Problem description =>
Look through the entries for the string "probability" and copy every line where it shows up.

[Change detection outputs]
···

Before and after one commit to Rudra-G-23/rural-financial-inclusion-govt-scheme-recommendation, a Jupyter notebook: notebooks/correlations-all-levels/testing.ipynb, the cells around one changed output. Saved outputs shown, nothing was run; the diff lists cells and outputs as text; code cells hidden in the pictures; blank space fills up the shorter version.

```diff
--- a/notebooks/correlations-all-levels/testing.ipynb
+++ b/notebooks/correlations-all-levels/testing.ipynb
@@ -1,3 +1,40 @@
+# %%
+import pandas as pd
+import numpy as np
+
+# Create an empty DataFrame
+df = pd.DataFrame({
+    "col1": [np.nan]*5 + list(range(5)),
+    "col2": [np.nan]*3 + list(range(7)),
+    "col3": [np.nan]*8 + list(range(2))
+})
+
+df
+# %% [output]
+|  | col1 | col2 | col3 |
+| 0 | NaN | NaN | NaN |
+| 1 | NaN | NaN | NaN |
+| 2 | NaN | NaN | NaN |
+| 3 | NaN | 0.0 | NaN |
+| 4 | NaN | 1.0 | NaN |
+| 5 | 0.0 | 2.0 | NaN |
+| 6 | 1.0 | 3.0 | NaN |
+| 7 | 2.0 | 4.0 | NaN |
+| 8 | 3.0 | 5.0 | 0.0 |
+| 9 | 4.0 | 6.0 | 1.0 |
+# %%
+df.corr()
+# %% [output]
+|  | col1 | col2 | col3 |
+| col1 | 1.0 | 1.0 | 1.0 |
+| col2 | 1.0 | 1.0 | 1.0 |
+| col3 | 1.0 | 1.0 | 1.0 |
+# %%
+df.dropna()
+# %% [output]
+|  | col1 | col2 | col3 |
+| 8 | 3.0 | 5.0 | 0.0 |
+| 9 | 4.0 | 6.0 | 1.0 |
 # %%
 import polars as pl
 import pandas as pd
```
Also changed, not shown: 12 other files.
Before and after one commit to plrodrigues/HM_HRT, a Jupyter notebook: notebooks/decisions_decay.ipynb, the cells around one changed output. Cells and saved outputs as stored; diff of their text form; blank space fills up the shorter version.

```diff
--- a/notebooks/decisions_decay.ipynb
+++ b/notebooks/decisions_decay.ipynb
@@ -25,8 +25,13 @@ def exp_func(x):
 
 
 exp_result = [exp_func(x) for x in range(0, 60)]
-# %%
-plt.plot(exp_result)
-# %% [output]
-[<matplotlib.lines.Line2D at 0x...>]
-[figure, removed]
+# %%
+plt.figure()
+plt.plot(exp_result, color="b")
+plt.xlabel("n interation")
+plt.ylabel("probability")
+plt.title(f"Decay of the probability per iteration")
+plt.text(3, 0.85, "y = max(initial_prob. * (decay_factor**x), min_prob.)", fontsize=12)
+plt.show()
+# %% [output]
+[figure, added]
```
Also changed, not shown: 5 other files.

···

The answer =>
+plt.ylabel("probability")
+plt.title(f"Decay of the probability per iteration")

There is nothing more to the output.